What makes you want to work with a model again ?
Lincoln: Attitude. I dislike working with models that believe their own PR, or believe they are bigger than the concept. I like working with models that are down to earth, fun, and want to be part of a vision - not just recreate something that has already been done.
What can a new model benefit most from?
Lincoln: Be adventurous. And be willing not to follow the crowd.
What can a new photographer benefit most from?
Lincoln: Don't know it all. Be willing to take risks. And try to do something first on your own before asking for help or just copying someone else's style. Anybody can be a photographer; it takes skill, luck and a lot of hard work to be an artist.
I love taking photos because...
Lincoln: I get to show people the world that I see. For a long time, I never showed anyone my work because I thought everyone saw the world the way I do - I didn't know my vision was different.
Full in-world scenery or green screen?
Lincoln: Full in-world scenery. Not even a discussion.
Single model or group shots?

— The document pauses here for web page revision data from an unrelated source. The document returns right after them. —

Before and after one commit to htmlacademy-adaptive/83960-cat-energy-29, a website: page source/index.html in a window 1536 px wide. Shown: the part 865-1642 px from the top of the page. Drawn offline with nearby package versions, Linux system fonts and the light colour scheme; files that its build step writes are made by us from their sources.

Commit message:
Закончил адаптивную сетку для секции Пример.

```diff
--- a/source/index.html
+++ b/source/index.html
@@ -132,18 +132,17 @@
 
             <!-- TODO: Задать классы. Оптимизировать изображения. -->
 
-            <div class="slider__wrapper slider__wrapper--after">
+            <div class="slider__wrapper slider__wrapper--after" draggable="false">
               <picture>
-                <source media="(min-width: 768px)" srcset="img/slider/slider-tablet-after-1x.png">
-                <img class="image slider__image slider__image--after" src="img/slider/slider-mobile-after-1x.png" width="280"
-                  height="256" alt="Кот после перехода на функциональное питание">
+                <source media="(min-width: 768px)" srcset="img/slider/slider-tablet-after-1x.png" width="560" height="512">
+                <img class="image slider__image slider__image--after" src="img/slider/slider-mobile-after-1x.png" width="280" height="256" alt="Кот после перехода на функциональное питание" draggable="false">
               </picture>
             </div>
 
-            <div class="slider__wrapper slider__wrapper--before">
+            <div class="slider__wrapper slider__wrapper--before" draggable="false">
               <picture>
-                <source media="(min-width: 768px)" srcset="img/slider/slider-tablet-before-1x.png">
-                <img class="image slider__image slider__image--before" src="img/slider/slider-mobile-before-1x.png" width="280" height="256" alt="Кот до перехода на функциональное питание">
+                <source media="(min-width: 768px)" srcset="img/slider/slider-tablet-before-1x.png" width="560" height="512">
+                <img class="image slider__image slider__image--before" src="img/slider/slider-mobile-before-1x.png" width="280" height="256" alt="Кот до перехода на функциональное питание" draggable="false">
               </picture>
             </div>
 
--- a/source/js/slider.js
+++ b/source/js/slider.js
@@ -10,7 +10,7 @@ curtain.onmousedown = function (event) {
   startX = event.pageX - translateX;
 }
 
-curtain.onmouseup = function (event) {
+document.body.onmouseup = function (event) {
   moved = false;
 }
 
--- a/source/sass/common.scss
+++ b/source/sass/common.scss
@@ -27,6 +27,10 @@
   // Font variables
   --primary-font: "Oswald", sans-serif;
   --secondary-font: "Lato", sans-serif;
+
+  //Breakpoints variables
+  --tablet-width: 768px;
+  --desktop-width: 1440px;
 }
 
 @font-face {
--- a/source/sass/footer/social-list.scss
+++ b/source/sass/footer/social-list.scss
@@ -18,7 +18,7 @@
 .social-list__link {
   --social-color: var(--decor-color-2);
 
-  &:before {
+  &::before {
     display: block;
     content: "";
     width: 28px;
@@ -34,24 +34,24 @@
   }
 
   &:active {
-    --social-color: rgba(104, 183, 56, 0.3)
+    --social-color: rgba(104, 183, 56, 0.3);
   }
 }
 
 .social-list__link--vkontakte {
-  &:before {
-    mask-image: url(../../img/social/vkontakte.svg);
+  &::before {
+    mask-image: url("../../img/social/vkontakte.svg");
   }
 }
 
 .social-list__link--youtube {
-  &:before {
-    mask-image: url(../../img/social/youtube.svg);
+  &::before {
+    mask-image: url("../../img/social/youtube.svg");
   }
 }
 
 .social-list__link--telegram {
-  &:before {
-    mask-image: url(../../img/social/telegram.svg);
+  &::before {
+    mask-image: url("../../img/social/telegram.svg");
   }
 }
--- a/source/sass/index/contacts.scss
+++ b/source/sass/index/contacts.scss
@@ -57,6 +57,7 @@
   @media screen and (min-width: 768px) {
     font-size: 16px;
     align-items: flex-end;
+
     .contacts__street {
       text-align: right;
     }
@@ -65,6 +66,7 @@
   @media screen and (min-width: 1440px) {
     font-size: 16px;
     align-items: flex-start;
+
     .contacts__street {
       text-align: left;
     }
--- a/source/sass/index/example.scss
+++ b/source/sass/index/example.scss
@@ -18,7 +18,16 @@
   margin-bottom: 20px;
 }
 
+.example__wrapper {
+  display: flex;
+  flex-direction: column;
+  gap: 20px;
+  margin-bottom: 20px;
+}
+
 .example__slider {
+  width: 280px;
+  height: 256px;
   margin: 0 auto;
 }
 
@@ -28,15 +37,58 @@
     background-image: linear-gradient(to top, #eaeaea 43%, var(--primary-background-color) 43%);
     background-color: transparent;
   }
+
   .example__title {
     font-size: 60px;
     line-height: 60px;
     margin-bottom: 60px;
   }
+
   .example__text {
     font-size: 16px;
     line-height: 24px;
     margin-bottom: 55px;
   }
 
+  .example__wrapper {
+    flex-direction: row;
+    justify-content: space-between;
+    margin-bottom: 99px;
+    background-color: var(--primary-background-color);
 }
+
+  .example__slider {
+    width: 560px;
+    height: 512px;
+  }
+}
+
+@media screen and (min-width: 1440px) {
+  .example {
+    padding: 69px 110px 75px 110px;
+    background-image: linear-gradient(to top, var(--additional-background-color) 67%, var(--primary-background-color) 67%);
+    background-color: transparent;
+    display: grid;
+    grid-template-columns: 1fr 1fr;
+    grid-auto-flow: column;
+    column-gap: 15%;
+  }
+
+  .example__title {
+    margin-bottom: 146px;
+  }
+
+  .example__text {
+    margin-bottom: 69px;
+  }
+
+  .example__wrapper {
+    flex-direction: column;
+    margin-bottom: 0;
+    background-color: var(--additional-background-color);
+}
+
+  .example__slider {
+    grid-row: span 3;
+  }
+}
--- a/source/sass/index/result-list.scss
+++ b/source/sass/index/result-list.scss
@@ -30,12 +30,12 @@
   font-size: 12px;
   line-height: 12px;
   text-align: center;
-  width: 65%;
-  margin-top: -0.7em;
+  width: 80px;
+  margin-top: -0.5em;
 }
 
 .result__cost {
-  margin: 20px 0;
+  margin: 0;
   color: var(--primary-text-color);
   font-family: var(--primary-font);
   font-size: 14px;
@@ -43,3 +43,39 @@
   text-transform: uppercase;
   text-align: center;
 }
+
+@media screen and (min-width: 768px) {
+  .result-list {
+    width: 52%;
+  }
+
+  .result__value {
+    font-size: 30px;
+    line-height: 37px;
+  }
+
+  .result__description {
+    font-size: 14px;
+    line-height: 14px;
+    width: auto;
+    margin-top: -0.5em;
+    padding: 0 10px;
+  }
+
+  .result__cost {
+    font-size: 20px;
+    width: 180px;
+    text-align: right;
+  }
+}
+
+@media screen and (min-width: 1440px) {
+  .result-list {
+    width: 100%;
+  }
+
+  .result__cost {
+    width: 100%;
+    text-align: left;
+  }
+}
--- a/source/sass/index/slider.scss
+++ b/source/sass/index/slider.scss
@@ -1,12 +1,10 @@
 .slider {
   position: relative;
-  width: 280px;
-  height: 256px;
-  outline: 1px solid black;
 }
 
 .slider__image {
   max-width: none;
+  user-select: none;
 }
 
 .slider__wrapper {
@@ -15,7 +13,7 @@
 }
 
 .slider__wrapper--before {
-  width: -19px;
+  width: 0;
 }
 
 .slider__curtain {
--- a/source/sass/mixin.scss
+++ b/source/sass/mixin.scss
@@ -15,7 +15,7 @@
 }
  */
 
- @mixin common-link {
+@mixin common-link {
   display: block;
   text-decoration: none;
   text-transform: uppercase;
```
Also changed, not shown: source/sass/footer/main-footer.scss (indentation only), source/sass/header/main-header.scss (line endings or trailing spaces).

Lincoln: Depends on what I am trying to show. Group shots are fun if you are clear what you are trying to show. But without focus, its just a circle jerk. And usually a pretty bad one. Single shots can be powerful with the right lighting and composition - or powerfully boring. At least once a week I look back at something I did and think, "What the hell was I thinking?"